With serious competition from warm Caribbean waters, sugar-white sands and salty ocean breezes, it’s no surprise that Dominican food gets little attention from travelers in Punta Cana. But with such widespread high-quality cooking, it should.

Sure, you’ve snacked on plantains or sipped a rum cocktail, but what you may not know is that Dominican food is quite diverse. “The island has a long history of food influences,” says Santo Domingo-born Hector Piña, chef and owner of Merengue restaurant in Boston. For more than 20 years, Piña has wowed New England guests with his Dominican plates, every one of which touches on the island’s culinary past. His quipe (a fried dish of ground meat, cracked wheat, onion and spices) is an ode to the DR’s Middle Eastern ties, while the red snapper in a creole sauce is a shout-out to its French roots. Still, when Piña goes home to his beloved island, it’s the Caribbean classics he craves most.

Dominican food

Dominican food-focused restaurants across the isle range from holes-in-the wall to fine-dining establishments, but a few common ingredients bind them all: rice, beans, meat and plantains.
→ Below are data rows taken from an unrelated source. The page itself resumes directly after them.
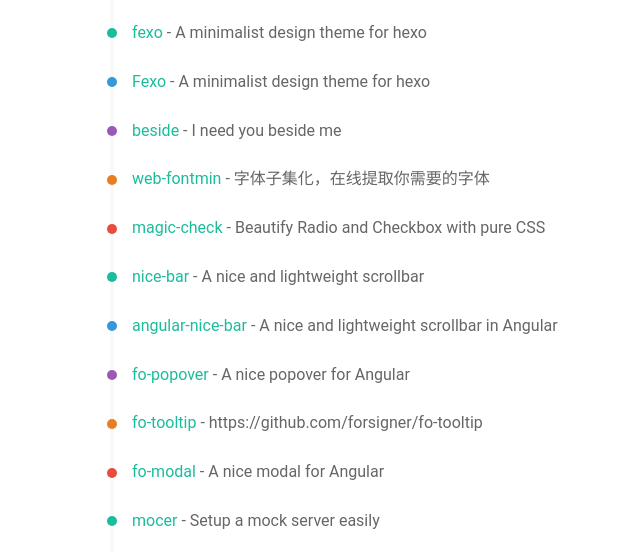
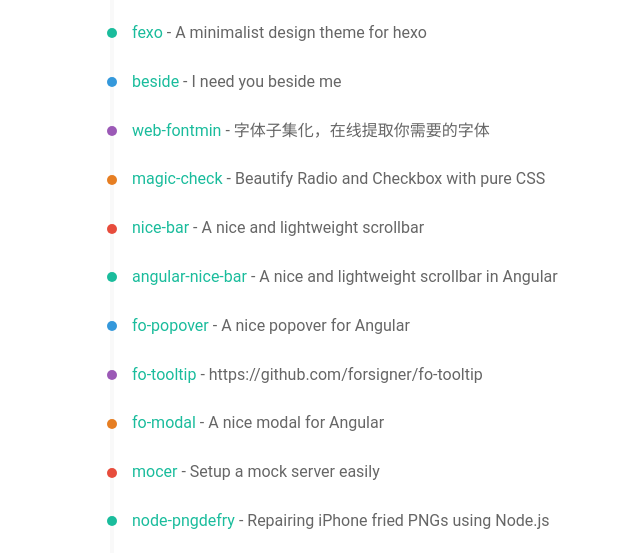
Before and after one commit to LeeDaYing/LeeDaYing.github.io, a plain HTML site: page project/index.html in a window 1280 px wide. Shown: the part 237-790 px from the top of the page, without its empty margins (280-920 px from the left). Drawn offline with Linux system fonts and the light colour scheme; some packages are replaced by stand-ins of ours; a script that the page names is missing.

Commit message:
Site updated: 2018-06-13 23:09:39

```diff
--- a/project/index.html
+++ b/project/index.html
@@ -197,22 +197,6 @@
         <i class="dot dot-1 "></i>
 
         <div class="text">
-          <a class="project-url" href="https://github.com/forsigner/fexo" rel="noopener noreferrer" target="_blank">Fexo</a>
-          <span class="intro">- A minimalist design theme for hexo</span>
-        </div>
-
-      </li>
-
-
-
-
-
-
-      <li class="project-item">
-
-        <i class="dot dot-2 "></i>
-
-        <div class="text">
           <a class="project-url" href="https://github.com/forsigner/beside" rel="noopener noreferrer" target="_blank">beside</a>
           <span class="intro">- I need you beside me</span>
         </div>
@@ -226,7 +210,7 @@
 
       <li class="project-item">
 
-        <i class="dot dot-3 "></i>
+        <i class="dot dot-2 "></i>
 
         <div class="text">
           <a class="project-url" href="https://github.com/forsigner/web-fontmin" rel="noopener noreferrer" target="_blank">web-fontmin</a>
@@ -242,7 +226,7 @@
 
       <li class="project-item">
 
-        <i class="dot dot-4 "></i>
+        <i class="dot dot-3 "></i>
 
         <div class="text">
           <a class="project-url" href="https://github.com/forsigner/magic-check" rel="noopener noreferrer" target="_blank">magic-check</a>
@@ -258,7 +242,7 @@
 
       <li class="project-item">
 
-        <i class="dot dot-0 "></i>
+        <i class="dot dot-4 "></i>
 
         <div class="text">
           <a class="project-url" href="https://github.com/forsigner/nice-bar" rel="noopener noreferrer" target="_blank">nice-bar</a>
@@ -274,7 +258,7 @@
 
       <li class="project-item">
 
-        <i class="dot dot-1 "></i>
+        <i class="dot dot-0 "></i>
 
         <div class="text">
           <a class="project-url" href="https://github.com/forsigner/angular-nice-bar" rel="noopener noreferrer" target="_blank">angular-nice-bar</a>
@@ -290,7 +274,7 @@
 
       <li class="project-item">
 
-        <i class="dot dot-2 "></i>
+        <i class="dot dot-1 "></i>
 
         <div class="text">
           <a class="project-url" href="https://github.com/forsigner/fo-popover" rel="noopener noreferrer" target="_blank">fo-popover</a>
@@ -306,7 +290,7 @@
 
       <li class="project-item">
 
-        <i class="dot dot-3 "></i>
+        <i class="dot dot-2 "></i>
 
         <div class="text">
           <a class="project-url" href="A nice tooltip for Angular" rel="noopener noreferrer" target="_blank">fo-tooltip</a>
@@ -322,7 +306,7 @@
 
       <li class="project-item">
 
-        <i class="dot dot-4 "></i>
+        <i class="dot dot-3 "></i>
 
         <div class="text">
           <a class="project-url" href="https://github.com/forsigner/fo-modal" rel="noopener noreferrer" target="_blank">fo-modal</a>
@@ -338,7 +322,7 @@
 
       <li class="project-item">
 
-        <i class="dot dot-0 "></i>
+        <i class="dot dot-4 "></i>
 
         <div class="text">
           <a class="project-url" href="https://github.com/forsigner/mocer" rel="noopener noreferrer" target="_blank">mocer</a>
@@ -354,7 +338,7 @@
 
       <li class="project-item">
 
-        <i class="dot dot-1 "></i>
+        <i class="dot dot-0 "></i>
 
         <div class="text">
           <a class="project-url" href="https://github.com/forsigner/node-pngdefry" rel="noopener noreferrer" target="_blank">node-pngdefry</a>
@@ -370,7 +354,7 @@
 
       <li class="project-item">
 
-        <i class="dot dot-2 "></i>
+        <i class="dot dot-1 "></i>
 
         <div class="text">
           <a class="project-url" href="https://github.com/forsigner/ng-simditor" rel="noopener noreferrer" target="_blank">ng-simditor</a>
```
With your morning coffee—ideally made with granos de café from the island’s interior mountain plantations—you’ll find mangú, or mashed plantains served with salami, onion, cheese and eggs. Tostones, or mashed and twice-fried plantains, are as common as potato chips. La bandera (the flag) is a rice-based dish striped with red beans and stewed meat. Coconut and brown sugar—sugar cane is the DR’s most important export—sweeten things up, and you can definitely count on fresh seafood along the vast coastline.

While Punta Cana is dominated by all-inclusive resorts, some hotels have Dominican restaurants that are open to the public. Among the best is Bamboo at the Punta Cana Resort & Club, a chic dining room designed by Oscar de la Renta. Here, you can try artfully prepared Dominican dishes such as sancocho, a stick-to-your-bones soup traditionally made with hearty vegetables and meat, as well as deep-fried fish and majarete, a corn pudding. You’ll find more island residents at Nelbo’s Restaurant & Bar, known for garlicky shrimp and paella marinera, two savory dishes with strong Spanish roots.

No Dominican meal is complete without a splash of rum over ice or in a cocktail, such as the santo libre, mixed with club soda and lime. If you’re not sure which brand to order, try Brugal, Barcelo or Bermudez—the three B’s, as they’re known on the island. And don’t miss a sip of native spirit mamajuana, made with rum, honey, red wine, herbs and tree bark. Sound adventurous? That’s because it is—locals swear it will get your love life back on track.


Bamboo at the Punta Cana Resort & Club Punta Cana: 1.888.442.2262;

Nelbo’s Restaurant & Bar: Calle Pedro Mir el Cortecito, Bavaro, Punta Cana; 011 809.552.0644

NOTE: Information may have changed since publication. Please confirm key details before planning your trip.